Frederic Gonzalo’s Blog

3 reasons why email remains key to any online marketing strategy

In the past 18 months or so, I must have heard and read about a dozen articles signaling the demise of email marketing. In most cases, it may eventually be replaced by Facebook, Twitter or a mix of both. Having attended the Social Media Strategies in Travel conference in San Francisco in March 2010, I recall hearing the VP Marketing of an important Las Vegas hotel saying its property was achieving 3 times the ROI with Twitter push versus email blasts. It seemed as if email marketing was about to go down the path of the Dinosaur…

Perhaps you’ve even heard of Ben & Jerry’s decision to kill its monthly newsletter in the UK back in August 2010, in favor or Facebook and Twitter?

This is yet another case that shows that in marketing, it doesn’t always have to be either/or. Quite the contrary, in fact. There are now more media than ever to choose from, and marketers should have a strategic plan to decide which platforms have the best reach, efficiency and value in order to capture their target markets and clientele. TV, Radio, Print, Out-of-Home advertising, product placement, social media, email blasts, direct mail…

It may be only one, a combination or all of these options depending on your business model and budgets to reach your targets!

In fact, a recent post on the Big Fat Marketing blog was aptly titled “Why Email and Social Media Should Be Friends”. It gave a few great example of brands combining both, such as Sobe, Baskin Robbins and Rue la la.

Here are the top 3 reasons why email still has an edge over social media, and why they both ought to work closer together to achieve better results:

1. Email goes to your inbox

There are various key performance indicators to track the effectiveness of email campaigns, including open rates, click-through rates, sharing, unsubscribe rates, etc. But I believe the most important advantage with email remains the fact that until you delete the latest newsletter sent by your favorite ski resort, cruise line or hotel property, it shall remain in your inbox until you do so. Now you may receive that newsletter on a Tuesday morning, while at the office, and only have time to read it on Wednesday during your lunch break, as your catching up on voice mails and that ever-cluttered inbox. But from a marketer’s stand-point, I know it reached its intended target.

Meanwhile, depending on how many tweeps you follow on Twitter or people and brands you like on Facebook or Linkedin, you know how hard it is to keep track of messages on your home feed. Unless you glance regularly over your computer screen or smart phone, most messages will fly by and go unnoticed. By the way, have you ever tried to go back 24-48 hours in time to retrieve any given message? Unless you use aggregators such as Hootsuite, TweetDeck or Seismic to help you keep track of specific topics, it’s a daunting task.
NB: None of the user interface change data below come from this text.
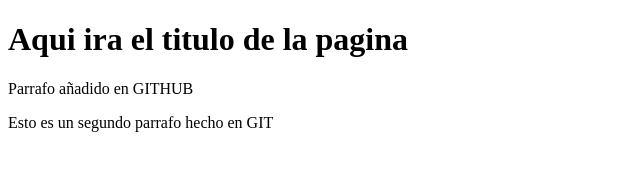
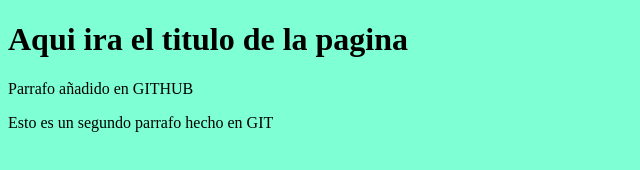
Before and after one commit to vmr77/Proyecto_Web_Empresa_C, a plain HTML site: page index.html in a window 1280 px wide. Shown: the whole page, without its empty margins (0-640 px from the left). Drawn offline with Linux system fonts and the light colour scheme.

Commit message:
Agregando hoja de estilo en index.html

```diff
--- a/index.html
+++ b/index.html
@@ -4,6 +4,8 @@
     <meta charset="UTF-8">
     <meta name="viewport" content="width=device-width, initial-scale=1.0">
     <title>Proyecto_Web_Empresa_C</title>
+
+    <link rel="stylesheet" type="text/css" href="miestilo.css">
 </head>
 <body>
 
```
2. Proprietary data

The other biggie is: who owns the data? An airline that owns a list of 500,000 clients, with permission to send email or direct mail to, is sitting on a gold mine, assuming it uses it right, i.e. don’t spam people every other day with repetitive offers! These are people that said yes, you can communicate with me. But if you have 70,000 people following you on Twitter and/or 100,000 fans on your Facebook page, well that’s fine and dandy until such day Mark Zuckerberg decides to pull the switch, or change the rules of engagement on Facebook. Twitter turned 5 years old last month, but will it still be around, or as dominant in another 5 years? Personally, I think so, but as a company, one needs to be cautious with who owns the customer data. Growing your own database of clients and permission-based email lists should remain a priority. Email marketing has been around for more than 15 years now, and while it has its flaws, it remains a powerful asset in any marketer’s toolkit.

3. Complementarity

Not-withstanding the above two points, I strongly believe email and Social Media complement each other. Using Facebook to get subscribers to your newsletter works as well as getting your newsletter readers to “like” a post from your blog, a picture on your Flickr account or a video hosted on your Youtube channel. All these platforms shouldn’t been seen in silos, but are rather part of your brand’s ecosystem on the web. A very good example of a company using these platforms together effectively is The Waffle House. They grew a proprietary database of 92,000 members for their monthly newsletter, and have had a presence on Facebook, Twitter and a corporate blog over the past year, using each platform to highlight the other.

In the hospitality business, email marketing has been around forever and the travel industry was one of the first to embrace social media for its potential to engage with clients, prospects and trade partners. But how well have we been combining both in order for the sum of the platforms to be superior to its parts? Do you know of any hospitality brands that have been successful in combining email marketing with social media? Please comment below, I’d love to hear more about them.